→ Try it
Each line in the entries below that holds the word "deploy" belongs in the answer.

→ Recorded information
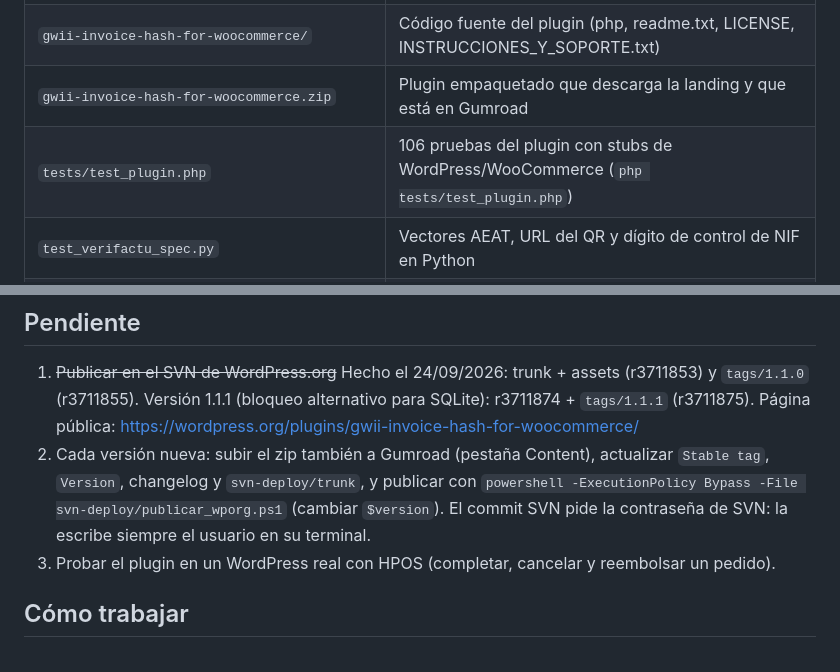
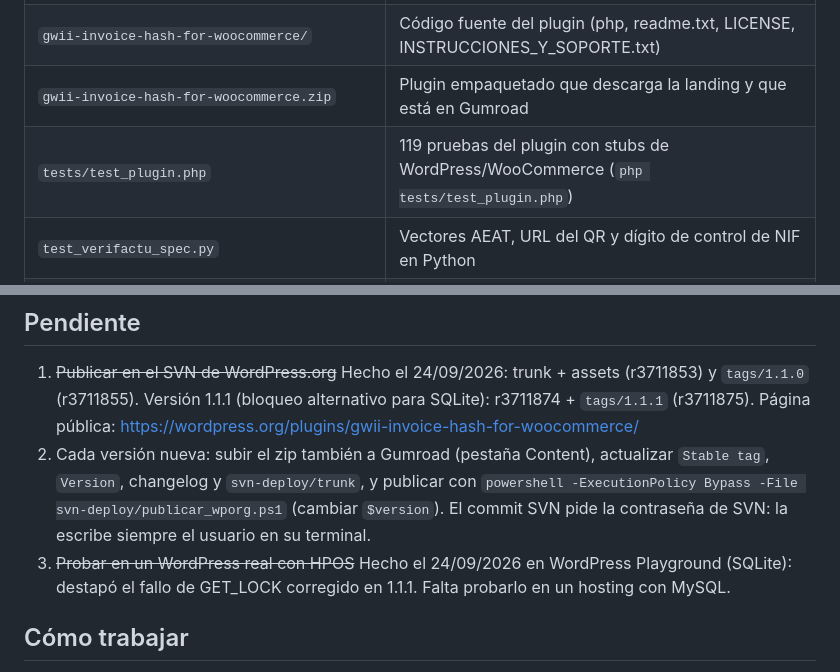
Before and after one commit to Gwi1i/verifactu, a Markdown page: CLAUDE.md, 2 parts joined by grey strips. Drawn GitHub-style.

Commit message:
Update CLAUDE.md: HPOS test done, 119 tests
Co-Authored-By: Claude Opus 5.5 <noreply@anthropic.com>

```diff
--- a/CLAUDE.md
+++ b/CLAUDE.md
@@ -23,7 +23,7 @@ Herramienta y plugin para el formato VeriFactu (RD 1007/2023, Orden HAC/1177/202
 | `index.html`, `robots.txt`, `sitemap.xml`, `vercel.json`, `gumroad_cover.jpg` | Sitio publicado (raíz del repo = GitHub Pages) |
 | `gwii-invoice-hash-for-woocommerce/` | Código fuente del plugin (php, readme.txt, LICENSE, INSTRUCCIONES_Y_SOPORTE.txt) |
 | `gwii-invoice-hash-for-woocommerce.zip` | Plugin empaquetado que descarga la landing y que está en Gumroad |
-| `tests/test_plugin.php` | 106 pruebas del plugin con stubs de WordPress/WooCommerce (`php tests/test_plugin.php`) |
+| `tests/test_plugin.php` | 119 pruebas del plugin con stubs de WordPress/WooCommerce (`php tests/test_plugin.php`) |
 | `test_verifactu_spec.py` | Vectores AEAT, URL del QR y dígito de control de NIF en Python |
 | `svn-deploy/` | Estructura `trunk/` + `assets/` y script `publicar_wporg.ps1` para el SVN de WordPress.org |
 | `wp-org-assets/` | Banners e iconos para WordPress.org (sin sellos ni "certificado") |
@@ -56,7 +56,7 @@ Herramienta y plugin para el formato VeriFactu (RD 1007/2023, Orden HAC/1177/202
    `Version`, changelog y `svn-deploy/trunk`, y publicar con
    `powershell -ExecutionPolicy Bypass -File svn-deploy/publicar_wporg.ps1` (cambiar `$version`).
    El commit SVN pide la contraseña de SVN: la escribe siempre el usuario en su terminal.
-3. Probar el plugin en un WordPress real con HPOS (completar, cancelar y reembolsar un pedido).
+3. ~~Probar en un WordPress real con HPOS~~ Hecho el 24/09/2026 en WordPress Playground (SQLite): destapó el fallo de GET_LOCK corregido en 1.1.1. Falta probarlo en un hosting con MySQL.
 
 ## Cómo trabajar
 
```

...

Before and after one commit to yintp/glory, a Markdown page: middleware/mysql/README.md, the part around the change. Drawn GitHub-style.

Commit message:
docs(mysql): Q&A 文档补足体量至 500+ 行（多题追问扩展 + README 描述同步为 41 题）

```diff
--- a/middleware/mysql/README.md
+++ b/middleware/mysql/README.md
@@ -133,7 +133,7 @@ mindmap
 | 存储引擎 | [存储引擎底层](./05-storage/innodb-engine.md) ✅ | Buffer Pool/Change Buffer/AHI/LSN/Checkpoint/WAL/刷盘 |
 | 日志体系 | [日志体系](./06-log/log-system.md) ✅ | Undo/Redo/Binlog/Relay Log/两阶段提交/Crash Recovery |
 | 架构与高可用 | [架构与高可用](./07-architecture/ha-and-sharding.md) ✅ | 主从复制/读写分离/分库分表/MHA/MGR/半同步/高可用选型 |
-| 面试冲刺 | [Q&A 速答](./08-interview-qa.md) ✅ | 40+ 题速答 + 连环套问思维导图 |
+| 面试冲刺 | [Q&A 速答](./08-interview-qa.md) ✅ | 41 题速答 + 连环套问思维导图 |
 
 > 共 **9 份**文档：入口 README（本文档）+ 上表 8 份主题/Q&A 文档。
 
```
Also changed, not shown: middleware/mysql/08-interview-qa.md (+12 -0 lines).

→ Task response
 | `svn-deploy/` | Estructura `trunk/` + `assets/` y script `publicar_wporg.ps1` para el SVN de WordPress.org |
    `Version`, changelog y `svn-deploy/trunk`, y publicar con
    `powershell -ExecutionPolicy Bypass -File svn-deploy/publicar_wporg.ps1` (cambiar `$version`).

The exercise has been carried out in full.